April 3, 2004 by

Aaron Bank

10 comments

Categories: Military, Writers/Editors

Retired Army Col. Aaron Bank, “the father of the Green Berets,” died on April 1 of natural causes. He was 101.
The New York native spent his teens working as a lifeguard and swimming instructor. As a young adult, Bank traveled through Europe and learned to speak both French and German. When war became imminent in the late 1930s, he returned to America, joined the Army and volunteered for “special assignments.”
In 1943, Bank signed up with the Office of Strategic Services, a top-secret government agency formed to gather intelligence and organize resistance forces behind enemy lines. He was assigned to recruit and train 170 anti-Nazi German POWs and defectors. Their mission was to parachute into the Austrian Alps and capture high-ranking Nazi leaders, including Adolf Hitler. Before its completion, however, “Operation Iron Cross” was scrubbed. Bank then parachuted into the jungles of Indochina to search for Japanese prisoner-of-war camps.
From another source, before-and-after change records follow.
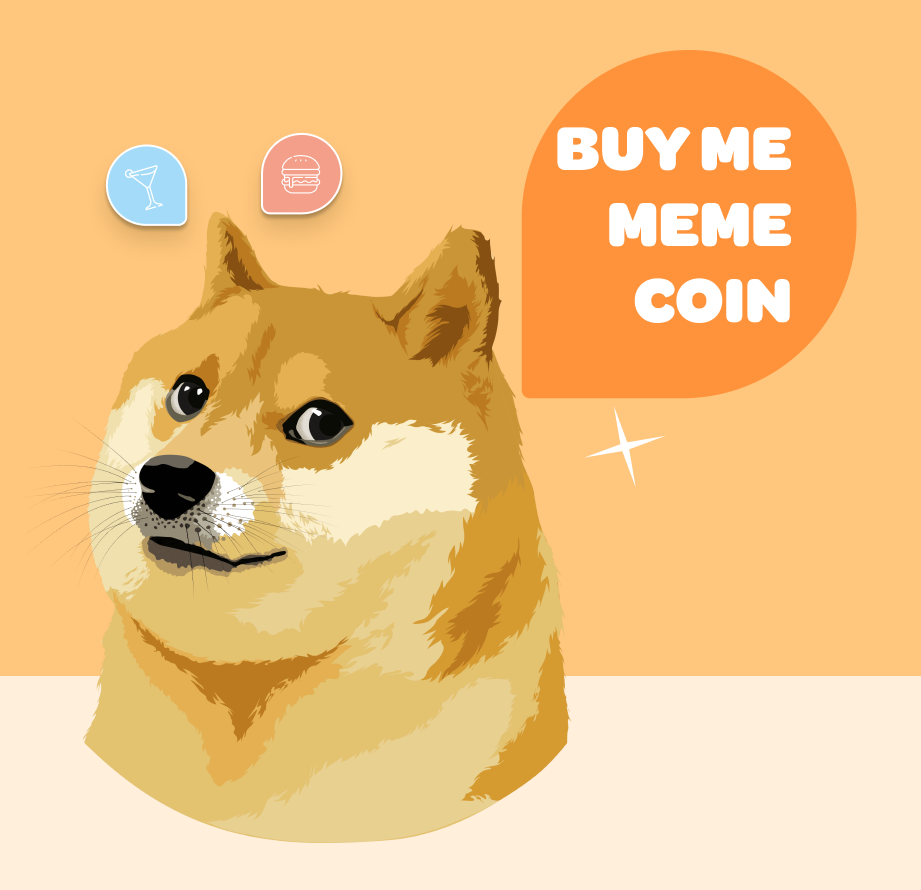
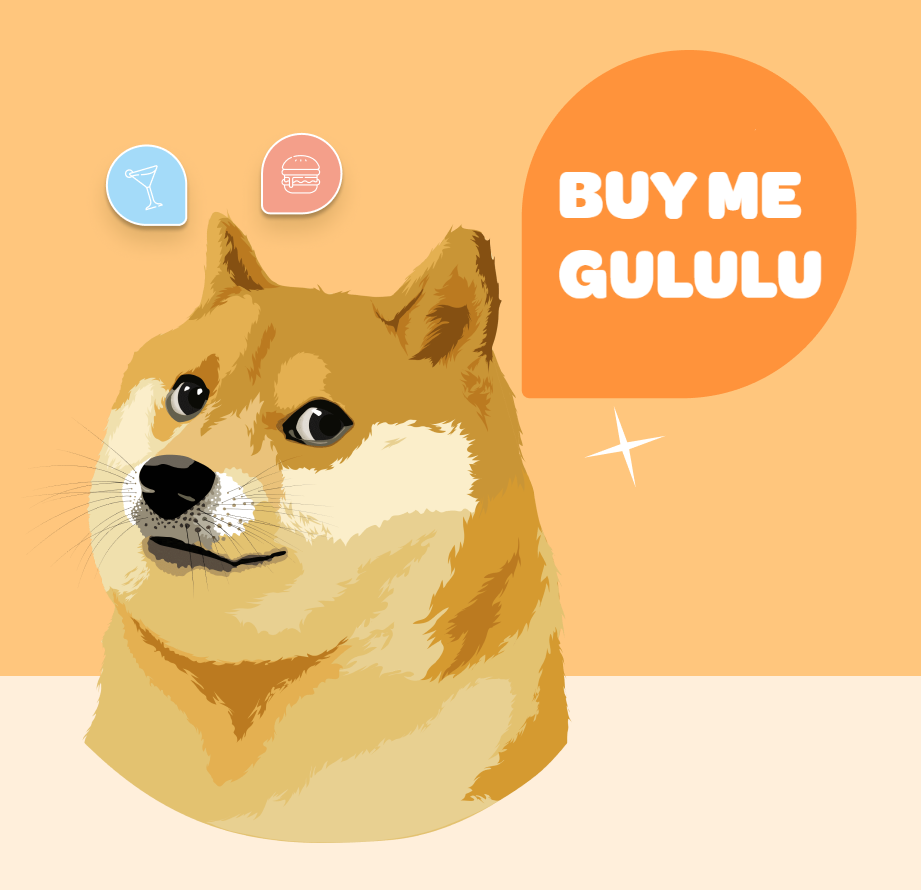
responsiveness

Changed region(s): [[0.5776, 0.1213, 0.9121, 0.364]]

diff --git a/components/pages/section4.js b/components/pages/section4.js
@@ -10,9 +10,9 @@ const Section4 = () => {
           <div className="relative flex flex-col bg-[#CFEEFF] md:w-[40rem] rounded-3xl md:py-20 md:px-[5.8rem] sm:p-16 p-8 z-10">
             <h3 className="md:text-5xl text-4xl font-omnesblack uppercase pb-6">Stage 1</h3>
             <p className="md:text-xl text-lg font-omnesreg font-semibold">
-              Utilising smart contracts powered by Ethereum, DOGE20 is much more
+              Utilising smart contracts powered by Ethereum, GULULU is much more
               than a meme coin and brings passive earning potential to the
-              community. Harness the power of your DOGE20 tokens by staking and
+              community. Harness the power of your GULULU tokens by staking and
               earning rewards, making your tokens work for you.
             </p>
 
@@ -75,9 +75,9 @@ const Section4 = () => {
           <div className="relative flex flex-col bg-[#CFEEFF] md:w-[40rem] rounded-3xl md:py-20 md:px-[5.8rem] sm:p-16 p-8 z-10">
             <h3 className="md:text-5xl text-4xl font-omnesblack uppercase pb-6">Stage 2</h3>
             <p className="md:text-xl text-lg font-omnesreg font-semibold">
-              Utilising smart contracts powered by Ethereum, DOGE20 is much more
+              Utilising smart contracts powered by Ethereum, GULULU is much more
               than a meme coin and brings passive earning potential to the
-              community. Harness the power of your DOGE20 tokens by staking and
+              community. Harness the power of your GULULU tokens by staking and
               earning rewards, making your tokens work for you.
             </p>
 
@@ -140,9 +140,9 @@ const Section4 = () => {
           <div className="relative flex flex-col bg-[#CFEEFF] md:w-[40rem] rounded-3xl md:py-20 md:px-[5.8rem] sm:p-16 p-8 z-10">
             <h3 className="md:text-5xl text-4xl font-omnesblack uppercase pb-6">Stage 3</h3>
             <p className="md:text-xl text-lg font-omnesreg font-semibold">
-              Utilising smart contracts powered by Ethereum, DOGE20 is much more
+              Utilising smart contracts powered by Ethereum, GULULU is much more
               than a meme coin and brings passive earning potential to the
-              community. Harness the power of your DOGE20 tokens by staking and
+              community. Harness the power of your GULULU tokens by staking and
               earning rewards, making your tokens work for you.
             </p>
             <Image
@@ -197,9 +197,9 @@ const Section4 = () => {
           <div className="relative flex flex-col bg-[#CFEEFF] md:w-[40rem] rounded-3xl md:py-20 md:px-[5.8rem] sm:p-16 p-8 z-10">
             <h3 className="md:text-5xl text-4xl font-omnesblack uppercase pb-6">Stage 4</h3>
             <p className="md:text-xl text-lg font-omnesreg font-semibold">
-              Utilising smart contracts powered by Ethereum, DOGE20 is much more
+              Utilising smart contracts powered by Ethereum, GULULU is much more
               than a meme coin and brings passive earning potential to the
-              community. Harness the power of your DOGE20 tokens by staking and
+              community. Harness the power of your GULULU tokens by staking and
               earning rewards, making your tokens work for you.
             </p>
 

diff --git a/components/pages/section2.js b/components/pages/section2.js
@@ -6,11 +6,11 @@ const Section2 = () => {
     <div className="flex flex-col  xl:px-24 px-8 py-[4.8rem] items-center justify-center bg-[#FFC8BA]">
       <div className="flex flex-col items-center justify-center">
         <div className="md:text-5xl text-4xl text-center font-omnes uppercase">
-          Our Doge just got more rewarding
+          Our GULULU just got more rewarding
         </div>
         <div className="text-xl font-semibold text-center font-omnesreg py-[2.8rem] xl:px-64 md:px-12 px-2">
-         <p> Prepare for the ultimate Doge upgrade! We&apos;re sending Elon&apos;s fave
-          towards a more sustainable future. Stake DOGE20 today to start earning
+         <p> Prepare for the ultimate GULULU upgrade! We&apos;re sending Elon&apos;s fave
+          towards a more sustainable future. Stake GULULU today to start earning
           eco-friendly rewards.
           </p>
         </div>
@@ -63,9 +63,9 @@ const Section2 = () => {
                 Good Boy Staking!
               </h3>
               <p className="text-xl font-omensreg font-bold ">
-                Utilising smart contracts powered by Ethereum, DOGE20 is much
+                Utilising smart contracts powered by Ethereum, GULULU is much
                 more than a meme coin and brings passive earning potential to
-                the community. Harness the power of your DOGE20 tokens by
+                the community. Harness the power of your GULULU tokens by
                 staking and earning rewards, making your tokens work for you.
               </p>
             </div>
@@ -109,9 +109,9 @@ const Section2 = () => {
                 Good Boy Staking!
               </h3>
               <p className="text-xl font-omensreg font-bold ">
-                Utilising smart contracts powered by Ethereum, DOGE20 is much
+                Utilising smart contracts powered by Ethereum, GULULU is much
                 more than a meme coin and brings passive earning potential to
-                the community. Harness the power of your DOGE20 tokens by
+                the community. Harness the power of your GULULU tokens by
                 staking and earning rewards, making your tokens work for you.
               </p>
             </div>
@@ -155,9 +155,9 @@ const Section2 = () => {
                 Good Boy Staking!
               </h3>
               <p className="text-xl font-omensreg font-bold ">
-                Utilising smart contracts powered by Ethereum, DOGE20 is much
+                Utilising smart contracts powered by Ethereum, GULULU is much
                 more than a meme coin and brings passive earning potential to
-                the community. Harness the power of your DOGE20 tokens by
+                the community. Harness the power of your GULULU tokens by
                 staking and earning rewards, making your tokens work for you.
               </p>
             </div>

diff --git a/components/pages/section1.js b/components/pages/section1.js
@@ -45,7 +45,7 @@ const Section1 = () => {
                 className=" absolute sm:w-20 w-14 sm:-left-0 -left-14 sm:top-0 top-8 "
               />
               <h1 className="md:text-[3.5rem] sm:text-5xl text-[2.3rem] text-center font-omnesblack sm:pb-7 sm:leading-[4.7rem]">
-                HI, MY NAME IS <br /> MEMECOIN
+                HI, MY NAME IS <br /> GULULU
               </h1>
             </div>
 
@@ -60,24 +60,24 @@ const Section1 = () => {
           <div className="flex flex-col justify-between ">
             <div>
               <h3 className="sm:px-24 px-4 font-omnes text-center leading-7 text-2xl ">
-                MEMECOIN launches on doge day! Last <br /> chance to buy!
+                GULULU launches on doge day! Last <br /> chance to buy!
               </h3>
               <Countdown />
               <h3 className="text-center text-xl font-omnes font-bold my-6 ">
-                Till DOGE20 claim and launch
+                Till GULULU claim and launch
               </h3>
               <h3 className="text-center text-2xl font-omnesblack leading-3 my-3">
                 Over $10M raised!
               </h3>
               <div className="flex items-center justify-center sm:gap-6 gap-2 sm:ml-8 ml-2 ">
                 <h3 className="text-center text-xl font-omnes my-3 font-bold ">
-                  Your purchased DOGE20 = 0
+                  Your purchased GULULU = 0
                 </h3>
                 <Image src={"/i.svg"} alt="i" width={22} height={22} className=" w-7"/>
               </div>
               <div className="flex items-center justify-center sm:gap-6 gap-2 sm:ml-8 ml-2">
                 <h3 className="text-center text-xl font-omnes my-1 font-bold ">
-                  Your stakeable DOGE20 = 0
+                  Your stakeable GULULU = 0
                 </h3>
                 <Image src={"/i.svg"} alt="i" width={22} height={22}  className=" w-7"/>
               </div>

diff --git a/components/pages/section9.js b/components/pages/section9.js
@@ -9,8 +9,8 @@ const Section9 = () => {
       </div>
 
       <p className="text-xl font-semibold text-center font-omnesreg pb-[4rem] xl:px-[20rem] px-4">
-        Dogecoin20 offers a new passive rewards opportunity to the meme coin
-        scene but could also benefit from token price appreciation. DOGE20 has a
+        GULULU offers a new passive rewards opportunity to the meme coin
+        scene but could also benefit from token price appreciation. GULULU has a
         fully diluted starting market cap nearly 900 times cheaper than the
         original Dogecoin.
       </p>
@@ -18,7 +18,7 @@ const Section9 = () => {
       <div className="bg-[#CFEEFF] lg:w-[62.5rem] w-[90%] rounded-3xl text-center py-10 flex flex-col items-center justify-center px-3">
         <h3 className="text-2xl font-omnes">Returns Calculator</h3>
         <h3 className="text-xl font-omnesreg font-semibold py-2 md:px-28">
-          Input the amount of DOGE20 you&apos;re purchasing, and see what it
+          Input the amount of GULULU you&apos;re purchasing, and see what it
           would be worth at different prices.
         </h3>
         <div className=" lg:w-[75%] w-[90%] flex flex-col  justify-center">
@@ -39,7 +39,7 @@ const Section9 = () => {
             </div>
           </div>
           <div className="text-[#667CC1] text-xl font-omnes flex flex-row justify-between items-center px-1 uppercase py-2">
-            <h3 className="w-1/4 text-left">Your $DOGE20 would be worth</h3>
+            <h3 className="w-1/4 text-left">Your $GULULU would be worth</h3>
             <h3>$470</h3>
           </div>
         </div>

diff --git a/components/pages/section6.js b/components/pages/section6.js
@@ -7,10 +7,10 @@ const Section6 = () => {
       <div className="md:text-5xl text-3xl text-center font-omnes py-4 ">Tokenomics</div>
       <div className="md:text-xl text-base font-semibold text-center font-omnesreg">
         <p className="pb-3">
-          DOGE20 tokenomics include smart staking rewards, meaning you can earn
+          GULULU tokenomics include smart staking rewards, meaning you can earn
           right away.
         </p>
-        <p>DOGE20 Token Address:</p>
+        <p>GULULU Token Address:</p>
         <p className="font-omnes pt-1">
           0x2541A36BE4cD39286ED61a3E6AFC2307609d6
         </p>
@@ -36,7 +36,7 @@ const Section6 = () => {
           />
           <div className="flex flex-col gap-9">
             <h3 className="text-[#667CC1] font-omnes sm:text-5xl text-3xl uppercase">
-              $MEMECOIN Tokenomics
+              $GULULU Tokenomics
             </h3>
             <h3 className="text-black font-omnesreg font-semibold text-xl sm:text-2xl">
               Total Supply 1 billion

diff --git a/components/pages/section5.js b/components/pages/section5.js
@@ -8,8 +8,8 @@ const Section5 = () => {
       <div className="text-5xl text-center font-omnes py-5">REFERRAL</div>
       <div className="relative text-xl font-semibold text-center font-omnesreg xl:px-[20rem] px-4">
         <p>
-          Dogecoin20 offers a new passive rewards opportunity to the meme coin
-          scene but could also benefit from token price appreciation. DOGE20 has
+          GULULU offers a new passive rewards opportunity to the meme coin
+          scene but could also benefit from token price appreciation. GULULU has
           a fully diluted starting market cap nearly 900 times cheaper than the
           original Dogecoin.
         </p>

diff --git a/components/pages/section7.js b/components/pages/section7.js
@@ -7,7 +7,7 @@ const Section7 = () => {
       <div className="relative flex flex-col xl:w-[75rem] bg-black justify-start items-center lg:p-10  ">
         <div className="flex  text-white flex-col items-start justify-start xl:w-[60%] xl:mt-24 xl:p-0 sm:p-28 p-12 ">
           <h3 className=" font-omnesblack text-white md:text-[4.5rem] text-3xl  uppercase leading-[5rem] pb-14">
-            Buy me MEMECOIN
+            Buy me GULULU
           </h3>
           <p className="font-omnesreg font-bold md:text-[1.6rem] text-lg tracking-wider">
             Install a Solana Wallet: Choose a wallet like Phantom, download, and

diff --git a/components/pages/section8.js b/components/pages/section8.js
@@ -6,7 +6,7 @@ const Section8 = () => {
     <div className="relative bg-[#F7E8D5] py-24 ">
       <div className="relative z-10">
         <h3 className=" font-omnesblack text-black text-center text-[3.5rem] uppercase leading-[5rem] pb-14">
-          Buy me $MEMECOIN
+          Buy me $GULULU
         </h3>
         <div className="flex flex-row flex-wrap items-center justify-center gap-9">
           <div className="flex flex-col items-start justify-start md:h-[34rem] bg-white rounded-md p-5">

diff --git a/components/header/Header.js b/components/header/Header.js
@@ -13,7 +13,7 @@ const Header = () => {
   return (
     <div className="bg-[#F7E8D5]">
       <div className="flex items-center xl:px-44 p-4 pt-10 justify-between">
-        <div className="text-3xl font-black font-omnesblack">MEMECOIN</div>
+        <div className="text-3xl font-black font-omnesblack">GULULU</div>
         <div className="md:hidden">
           <button
             onClick={toggleMenu}

diff --git a/app/layout.tsx b/app/layout.tsx
@@ -4,7 +4,7 @@ import "./globals.css";
 
 
 export const metadata: Metadata = {
-  title: "Memecoin",
+  title: "GULULU",
   description: "-",
 };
His team located and freed 165 French internees in Laos.
The 10th Special Forces Group (Airborne) was approved and formally activated in 1952 in Ft. Bragg, N.C. Bank was a key figure in championing for its creation, and became the unit’s first commander. Under his guidance, the elite unit of men became skilled in the art of hand-to-hand combat, stealth tactics, the use of explosives and amphibious warfare. Bank is also credited with writing a memorandum suggesting that Special Forces soldiers be allowed to wear berets as a mark of distinction. Although the Army initially turned down the idea, President John F. Kennedy authorized the apparel in 1962.
Upon his retirement from the service in 1958, Bank became chief of security at a private oceanfront community in California. He published his memoirs, “From Oss to Green Berets: The Birth of Special Forces,” in 1986, and co-authored the novel, “Knights Cross,” with E.M. Nathanson. To celebrate his 100th birthday, President George W. Bush commended Bank for developing unconventional warfare programs and techniques.
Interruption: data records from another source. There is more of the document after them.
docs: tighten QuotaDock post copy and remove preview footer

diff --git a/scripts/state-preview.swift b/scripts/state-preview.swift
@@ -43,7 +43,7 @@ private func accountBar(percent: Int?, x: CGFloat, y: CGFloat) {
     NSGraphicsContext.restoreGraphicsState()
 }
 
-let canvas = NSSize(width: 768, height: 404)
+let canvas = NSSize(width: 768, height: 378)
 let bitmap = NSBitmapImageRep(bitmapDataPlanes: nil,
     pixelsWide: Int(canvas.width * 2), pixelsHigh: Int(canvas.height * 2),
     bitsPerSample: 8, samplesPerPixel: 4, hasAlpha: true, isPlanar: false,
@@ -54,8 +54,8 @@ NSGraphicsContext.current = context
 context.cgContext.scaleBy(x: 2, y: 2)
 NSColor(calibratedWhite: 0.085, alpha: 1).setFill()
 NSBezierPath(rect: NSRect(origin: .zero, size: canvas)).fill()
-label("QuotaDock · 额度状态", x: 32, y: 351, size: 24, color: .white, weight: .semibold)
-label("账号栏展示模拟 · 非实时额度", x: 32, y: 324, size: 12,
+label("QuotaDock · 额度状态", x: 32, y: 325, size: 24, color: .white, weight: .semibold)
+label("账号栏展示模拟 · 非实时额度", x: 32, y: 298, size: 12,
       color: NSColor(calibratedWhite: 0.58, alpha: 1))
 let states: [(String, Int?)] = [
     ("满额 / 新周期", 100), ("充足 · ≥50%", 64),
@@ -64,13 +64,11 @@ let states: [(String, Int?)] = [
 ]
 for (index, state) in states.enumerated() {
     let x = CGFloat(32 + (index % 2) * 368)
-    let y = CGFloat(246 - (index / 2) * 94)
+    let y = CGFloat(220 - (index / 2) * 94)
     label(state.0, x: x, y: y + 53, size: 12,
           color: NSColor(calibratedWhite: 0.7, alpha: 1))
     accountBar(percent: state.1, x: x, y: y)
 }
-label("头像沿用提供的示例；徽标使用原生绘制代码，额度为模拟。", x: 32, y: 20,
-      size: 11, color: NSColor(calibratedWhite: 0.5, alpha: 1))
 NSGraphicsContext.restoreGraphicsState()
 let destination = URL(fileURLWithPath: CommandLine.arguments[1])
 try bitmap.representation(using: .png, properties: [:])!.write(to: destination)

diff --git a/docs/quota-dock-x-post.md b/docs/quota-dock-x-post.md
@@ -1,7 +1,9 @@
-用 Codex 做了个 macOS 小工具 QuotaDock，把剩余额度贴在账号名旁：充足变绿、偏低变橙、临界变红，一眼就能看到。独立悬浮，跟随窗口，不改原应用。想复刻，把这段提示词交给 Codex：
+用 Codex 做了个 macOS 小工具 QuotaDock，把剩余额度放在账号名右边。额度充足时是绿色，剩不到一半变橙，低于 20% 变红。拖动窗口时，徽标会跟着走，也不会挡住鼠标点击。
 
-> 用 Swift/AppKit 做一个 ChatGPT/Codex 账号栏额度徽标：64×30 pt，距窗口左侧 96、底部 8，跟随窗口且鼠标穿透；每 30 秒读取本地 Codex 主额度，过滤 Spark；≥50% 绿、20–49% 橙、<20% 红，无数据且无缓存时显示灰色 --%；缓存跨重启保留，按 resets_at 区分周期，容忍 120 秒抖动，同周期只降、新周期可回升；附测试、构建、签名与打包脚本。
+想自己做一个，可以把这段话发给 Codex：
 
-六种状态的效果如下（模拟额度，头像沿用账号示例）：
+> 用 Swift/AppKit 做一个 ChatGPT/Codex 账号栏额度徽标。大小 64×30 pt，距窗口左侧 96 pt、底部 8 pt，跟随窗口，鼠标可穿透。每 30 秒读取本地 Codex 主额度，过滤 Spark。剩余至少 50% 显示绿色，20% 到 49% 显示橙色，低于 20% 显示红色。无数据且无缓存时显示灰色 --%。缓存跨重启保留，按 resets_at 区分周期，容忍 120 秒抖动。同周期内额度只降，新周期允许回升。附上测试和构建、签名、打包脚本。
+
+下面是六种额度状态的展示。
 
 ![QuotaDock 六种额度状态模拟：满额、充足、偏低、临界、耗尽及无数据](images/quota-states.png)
10 Responses to Aaron Bank

  1. Ken McKinnon

    From all of us at the Office of Public Affairs in the Deparment of Veterans Affairs, we are so thankful for the life of Col. Aaron Bank. It is soldiers such as he who have ensured our free and prosperous status. God bless and keep him.

  2. seymour vladimer

    the airborne special forces museum in fayetville n.c. stands as an eternal monument to this great man and stalwart sodier
    in dec. i asked,at the museum ,about his health and was advised that he was ailing. yet his passing came as a shock as i thought of COL. BANK as a rock that would always be there
    this country,this world and all veterans have lost a true friend and patriot

  3. Wally Benson

    I only meet the Col. once but after 30 years with Special Forces the many great troopers I have meet, he stands above most. I know that when I pass on to the other side, I’ll be with him.
    Airborne

  4. airborne fan

    I just read his obit, a few months late. but what an impressive man. I feel sad at his passing, but it appears he lived a full life, and a left behind a helluva legacy. Airborne must be proud.

  5. Fred Thomson

    I served under Colonel Bank when he was commanding officer of Region IV 970th CIC Gp (later the 7970th CIC Gp) in Munich. I remember his dedication to physical fitness and tight leadership.

  6. Raymond lee

    Met The Colonel a couple of times at FT Bragg and FT Campbell. He was a “MAN AMONGST BOYS” in my books. His stature was not what would be expected in his later years but his command for respect was unparalleled, this is in my eyes the greatest person I ever had the chance to meet that changed history and warfare as we see it today. RIP “COLONEL” YOU DESERVE IT

  7. jessica

    i met aaron banks daughter, Linda Bank she is actually my english teacher and she always talks about her father and i wish i could have met aaron bank. she has especially been talking about her dad scince we are about to read the diary of anne frank.

Leave a Reply to jessica Cancel reply

Your email address will not be published.